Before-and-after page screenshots

-*-

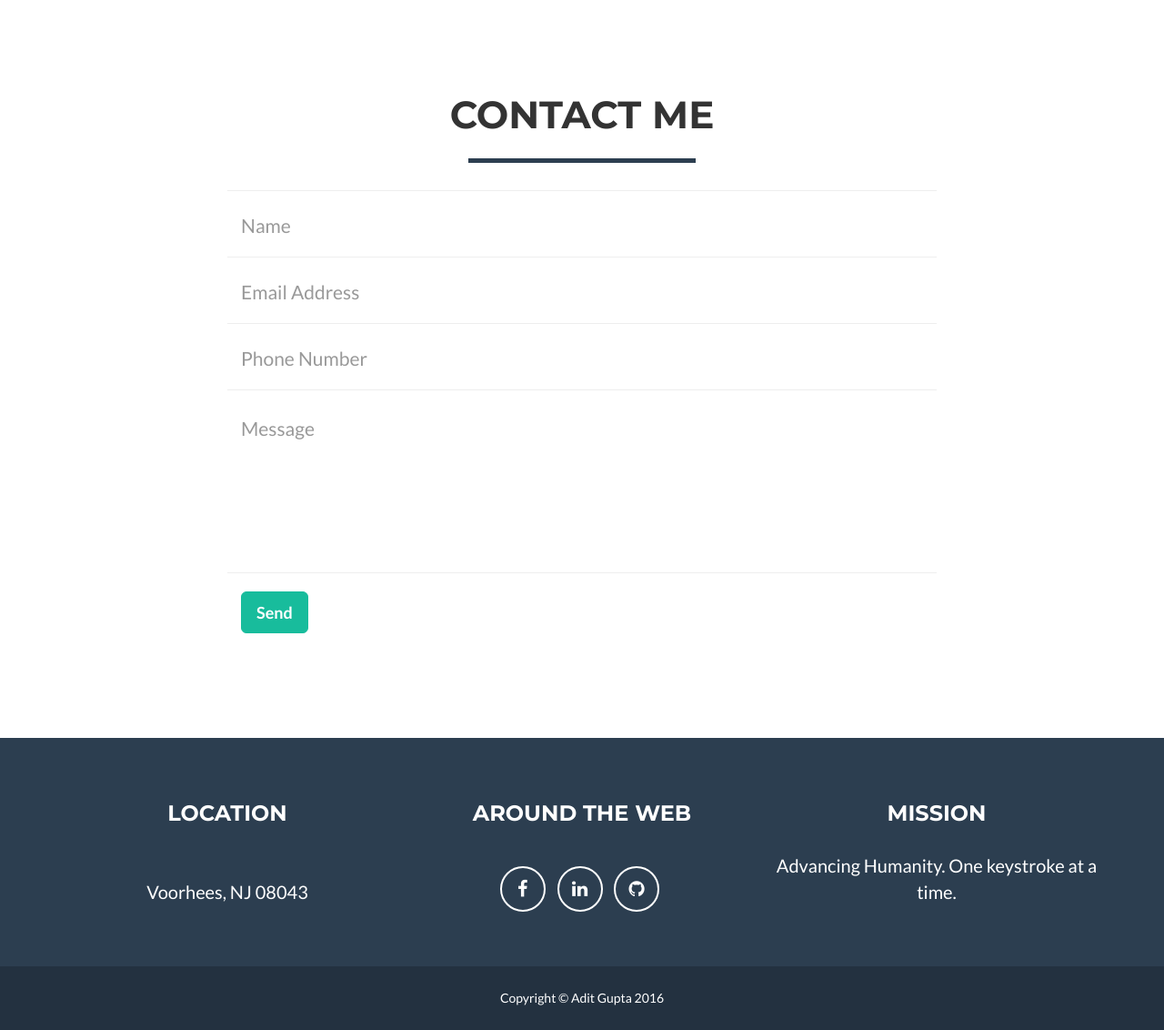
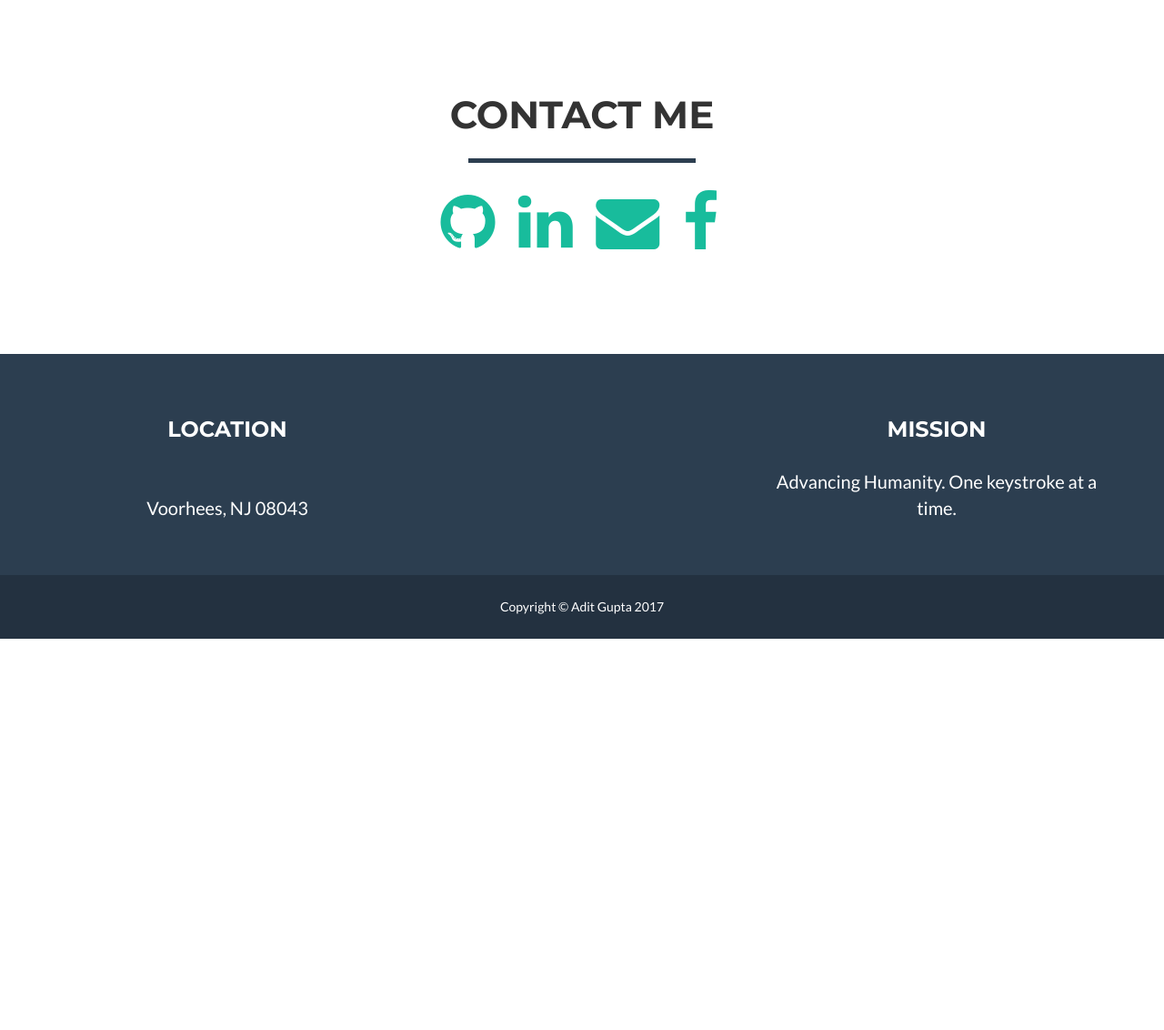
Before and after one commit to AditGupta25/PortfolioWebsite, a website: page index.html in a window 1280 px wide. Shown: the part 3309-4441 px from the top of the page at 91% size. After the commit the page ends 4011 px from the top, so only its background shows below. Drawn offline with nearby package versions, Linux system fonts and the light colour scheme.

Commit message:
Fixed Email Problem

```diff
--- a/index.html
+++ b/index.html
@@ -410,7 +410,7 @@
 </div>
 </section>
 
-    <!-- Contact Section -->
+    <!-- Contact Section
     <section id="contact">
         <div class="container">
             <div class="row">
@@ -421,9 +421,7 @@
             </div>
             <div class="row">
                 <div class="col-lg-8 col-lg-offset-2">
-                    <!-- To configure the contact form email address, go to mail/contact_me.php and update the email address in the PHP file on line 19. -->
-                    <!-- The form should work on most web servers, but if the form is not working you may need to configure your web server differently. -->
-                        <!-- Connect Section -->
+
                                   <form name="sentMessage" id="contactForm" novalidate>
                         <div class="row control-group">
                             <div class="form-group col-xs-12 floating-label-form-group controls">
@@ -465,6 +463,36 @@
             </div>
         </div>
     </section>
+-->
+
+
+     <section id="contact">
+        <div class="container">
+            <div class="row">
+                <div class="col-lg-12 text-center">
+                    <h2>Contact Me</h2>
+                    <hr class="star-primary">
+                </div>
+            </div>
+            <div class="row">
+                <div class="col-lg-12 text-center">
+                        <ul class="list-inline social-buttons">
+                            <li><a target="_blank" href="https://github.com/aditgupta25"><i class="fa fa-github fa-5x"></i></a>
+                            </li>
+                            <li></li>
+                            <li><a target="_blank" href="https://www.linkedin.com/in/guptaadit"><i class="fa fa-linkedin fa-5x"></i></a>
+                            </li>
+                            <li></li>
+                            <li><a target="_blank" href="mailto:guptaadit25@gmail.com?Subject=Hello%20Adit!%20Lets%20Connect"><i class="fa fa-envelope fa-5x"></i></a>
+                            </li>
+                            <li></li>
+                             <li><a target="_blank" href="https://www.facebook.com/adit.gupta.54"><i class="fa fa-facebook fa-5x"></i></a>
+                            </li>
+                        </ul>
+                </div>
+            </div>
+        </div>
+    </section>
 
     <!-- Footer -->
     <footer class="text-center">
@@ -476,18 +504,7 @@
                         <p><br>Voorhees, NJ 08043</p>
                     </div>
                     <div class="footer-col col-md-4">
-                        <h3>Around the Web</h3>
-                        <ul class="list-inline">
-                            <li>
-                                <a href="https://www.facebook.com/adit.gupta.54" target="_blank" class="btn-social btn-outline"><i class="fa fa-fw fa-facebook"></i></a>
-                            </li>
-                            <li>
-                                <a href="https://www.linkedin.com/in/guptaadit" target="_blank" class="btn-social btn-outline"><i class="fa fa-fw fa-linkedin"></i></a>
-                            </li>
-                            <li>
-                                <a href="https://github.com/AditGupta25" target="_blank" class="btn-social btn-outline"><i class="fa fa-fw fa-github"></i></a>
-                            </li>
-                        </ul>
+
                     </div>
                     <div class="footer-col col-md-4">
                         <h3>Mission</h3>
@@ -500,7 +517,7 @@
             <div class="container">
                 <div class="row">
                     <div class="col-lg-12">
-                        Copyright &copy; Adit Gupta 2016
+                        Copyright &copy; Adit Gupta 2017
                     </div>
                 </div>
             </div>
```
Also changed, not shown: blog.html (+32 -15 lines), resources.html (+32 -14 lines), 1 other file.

-*-

• [Aim of the task]: Every line above should be duplicated exactly; the pictures are to be left out.

• [Completed task]:
Before and after one commit to AditGupta25/PortfolioWebsite, a website: page index.html in a window 1280 px wide. Shown: the part 3309-4441 px from the top of the page at 91% size. After the commit the page ends 4011 px from the top, so only its background shows below. Drawn offline with nearby package versions, Linux system fonts and the light colour scheme.

Commit message:
Fixed Email Problem

```diff
--- a/index.html
+++ b/index.html
@@ -410,7 +410,7 @@
 </div>
 </section>
 
-    <!-- Contact Section -->
+    <!-- Contact Section
     <section id="contact">
         <div class="container">
             <div class="row">
@@ -421,9 +421,7 @@
             </div>
             <div class="row">
                 <div class="col-lg-8 col-lg-offset-2">
-                    <!-- To configure the contact form email address, go to mail/contact_me.php and update the email address in the PHP file on line 19. -->
-                    <!-- The form should work on most web servers, but if the form is not working you may need to configure your web server differently. -->
-                        <!-- Connect Section -->
+
                                   <form name="sentMessage" id="contactForm" novalidate>
                         <div class="row control-group">
                             <div class="form-group col-xs-12 floating-label-form-group controls">
@@ -465,6 +463,36 @@
             </div>
         </div>
     </section>
+-->
+
+
+     <section id="contact">
+        <div class="container">
+            <div class="row">
+                <div class="col-lg-12 text-center">
+                    <h2>Contact Me</h2>
+                    <hr class="star-primary">
+                </div>
+            </div>
+            <div class="row">
+                <div class="col-lg-12 text-center">
+                        <ul class="list-inline social-buttons">
+                            <li><a target="_blank" href="https://github.com/aditgupta25"><i class="fa fa-github fa-5x"></i></a>
+                            </li>
+                            <li></li>
+                            <li><a target="_blank" href="https://www.linkedin.com/in/guptaadit"><i class="fa fa-linkedin fa-5x"></i></a>
+                            </li>
+                            <li></li>
+                            <li><a target="_blank" href="mailto:guptaadit25@gmail.com?Subject=Hello%20Adit!%20Lets%20Connect"><i class="fa fa-envelope fa-5x"></i></a>
+                            </li>
+                            <li></li>
+                             <li><a target="_blank" href="https://www.facebook.com/adit.gupta.54"><i class="fa fa-facebook fa-5x"></i></a>
+                            </li>
+                        </ul>
+                </div>
+            </div>
+        </div>
+    </section>
 
     <!-- Footer -->
     <footer class="text-center">
@@ -476,18 +504,7 @@
                         <p><br>Voorhees, NJ 08043</p>
                     </div>
                     <div class="footer-col col-md-4">
-                        <h3>Around the Web</h3>
-                        <ul class="list-inline">
-                            <li>
-                                <a href="https://www.facebook.com/adit.gupta.54" target="_blank" class="btn-social btn-outline"><i class="fa fa-fw fa-facebook"></i></a>
-                            </li>
-                            <li>
-                                <a href="https://www.linkedin.com/in/guptaadit" target="_blank" class="btn-social btn-outline"><i class="fa fa-fw fa-linkedin"></i></a>
-                            </li>
-                            <li>
-                                <a href="https://github.com/AditGupta25" target="_blank" class="btn-social btn-outline"><i class="fa fa-fw fa-github"></i></a>
-                            </li>
-                        </ul>
+
                     </div>
                     <div class="footer-col col-md-4">
                         <h3>Mission</h3>
@@ -500,7 +517,7 @@
             <div class="container">
                 <div class="row">
                     <div class="col-lg-12">
-                        Copyright &copy; Adit Gupta 2016
+                        Copyright &copy; Adit Gupta 2017
                     </div>
                 </div>
             </div>
```
Also changed, not shown: blog.html (+32 -15 lines), resources.html (+32 -14 lines), 1 other file.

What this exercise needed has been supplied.